Good article, Report
Strength training is a great way to create balance, SparkFriends. Good information, thsnx Report
I’m adding more each week Report
Good article. Report
Great advice. Report
My favorite excuse I heard from a woman was she couldn't exercise because her hair was too long. Her hair was down to about the middle of her back. My response was "Please! I exercise at least twice a week." My hair is down past my waste/butt. Report
I find it easier to just follow a exercise video Report
Thanks Report
ETHELMERZ
Uh huh Report
All really poor excuses....just do it! Report
Thanks Report
Thanks for the article! Report


 

About The Author
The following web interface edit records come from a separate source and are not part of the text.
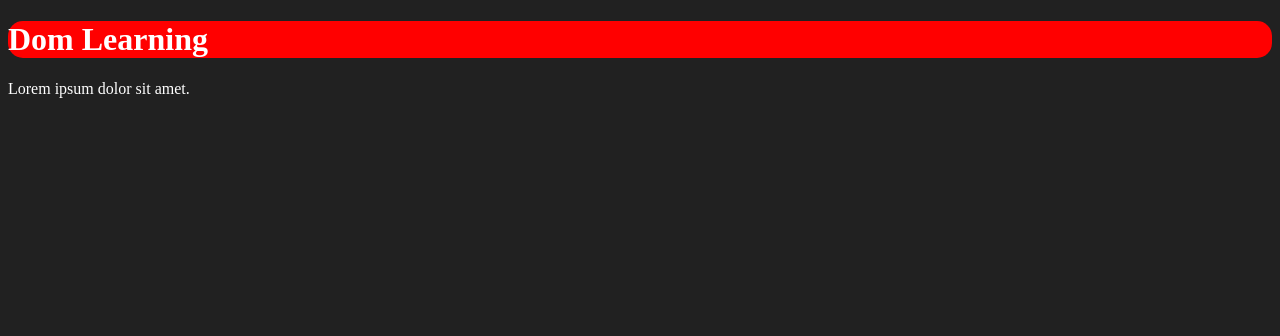
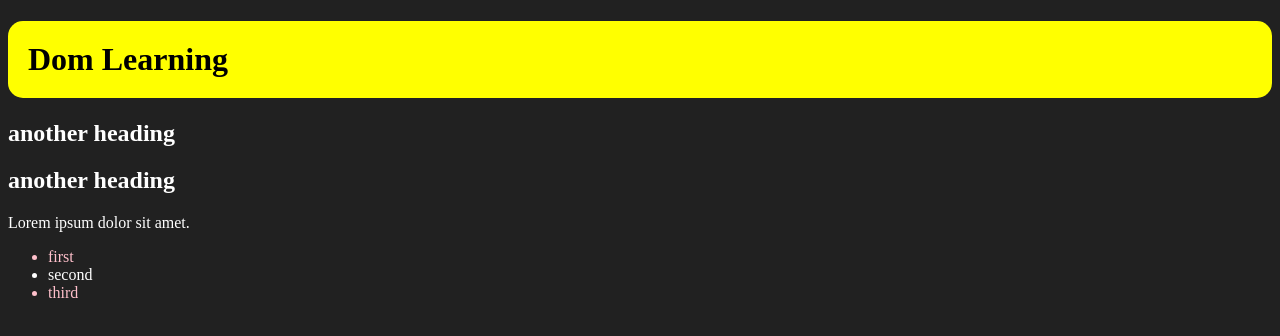
Before and after one commit to atharvbhute/JavaScriptComplete, a plain HTML site: page 06_DOM/index.html in a window 1280 px wide. Drawn offline with Linux system fonts and the light colour scheme.

Commit message:
all dom selectors

```diff
--- a/06_DOM/index.html
+++ b/06_DOM/index.html
@@ -13,8 +13,15 @@
     </style>
 </head>
 <body class="bg-black">
-    <h1 id="title" class="heading">Dom Learning</h1>
+    <h1 id="title" class="heading">Dom Learning <span style="display: none;">with hidden content</span></h1>
+    <h2>another heading</h2>
+    <h2>another heading</h2>
     <p>Lorem ipsum dolor sit amet.</p>
+    <ul>
+        <li class="list-items">first</li>
+        <li class="list-items">second</li>
+        <li class="list-items">third</li>
+    </ul>
 </body>
 <script>
 
@@ -41,8 +48,58 @@
 
     // styling the selected
     let title = document.getElementById('title'); // storing element in one variable
-    title.style.backgroundColor = "red";
+    title.style.backgroundColor = "yellow";
     title.style.borderRadius = "15px"; // the only rule is camel case and you can get any css property
+    title.style.padding = "20px"
+    title.style.color = "black"
+
+    // To get content from tag or element
+    //textContent // innerHTML // innerText
+    title.innerHTML // Dom Learning
+    // innerHTML gives you content or tags which are there inside that element
+    title.innerText // Dom Learning
+    // innerText gives you content that is visible in DOM
+    title.textContent // Dom Learning // 'Dom Learning with hidden content
+    //textContent also gives you content that is hidden by css properties gives every text
+
+    //querySelector('any css selector') // gives you only first element --------------------->
+    document.querySelector('#title');
+    document.querySelector('h2'); // will give only first h2 doesn't matter how much we have
+    //selecting ul and first li from ul
+    let ul = document.querySelector('ul'); // getting all ul
+    let firstLi = ul.querySelector('li'); // getting first li of selected ul
+
+    //-------------querySelectorAll--------------------------------------------
+    // note* - query selector all always gives you node list even if there is only one element
+
+    let myLis = document.querySelectorAll('li'); // gives li in nodeList form
+    //nodelist is slightly diffrent than arrays however it gives some functionalties of array
+    myLis[0].style.color = "pink"; // this is how you give it index number
+    // even if it's a first item you need to give index [0];
+    // apply it to all nodes use forEach it gives, nodeList gives forEach
+
+    myLis.forEach((item)=>{
+        item.style.color = "pink";
+    })
+
+    //---------------getElementByClassNAme------------------------------
+    let myLiList = document.getElementsByClassName('list-items'); // it gives HTML Collection Diffrent from Node List
+    myLiList[0].style.color = "red"; // it works lil like array but doesn't give us looping options
+    // for looping and applying it to all li conver it to array
+    const arrayOfLi = Array.from(myLiList); // now it has every propery of array
+    arrayOfLi.forEach((items) => {
+        if (items.innerText == "second") {
+            items.style.color = "white";
+        }else{
+            items.style.color = "pink";
+        }
+    })
+
+    // testing with single tag with unique class name
+    let myh1 = document.getElementsByClassName('bg-black');
+    myh1[0].style.color = "white"; // yes we need to give it index bcoz it always returns HTML collection
+
+
 
 </script>
     <!--
```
Jen Mueller
Jen Mueller
Jen received her master's degree in health promotion and education from the University of Cincinnati. A mom and avid runner, she is an ACE-certified personal trainer, health coach and medical exercise specialist, with additional certifications in behavior change, functional training and senior fitness. She is also a RRCA-certified running coach. See all of Jen's articles.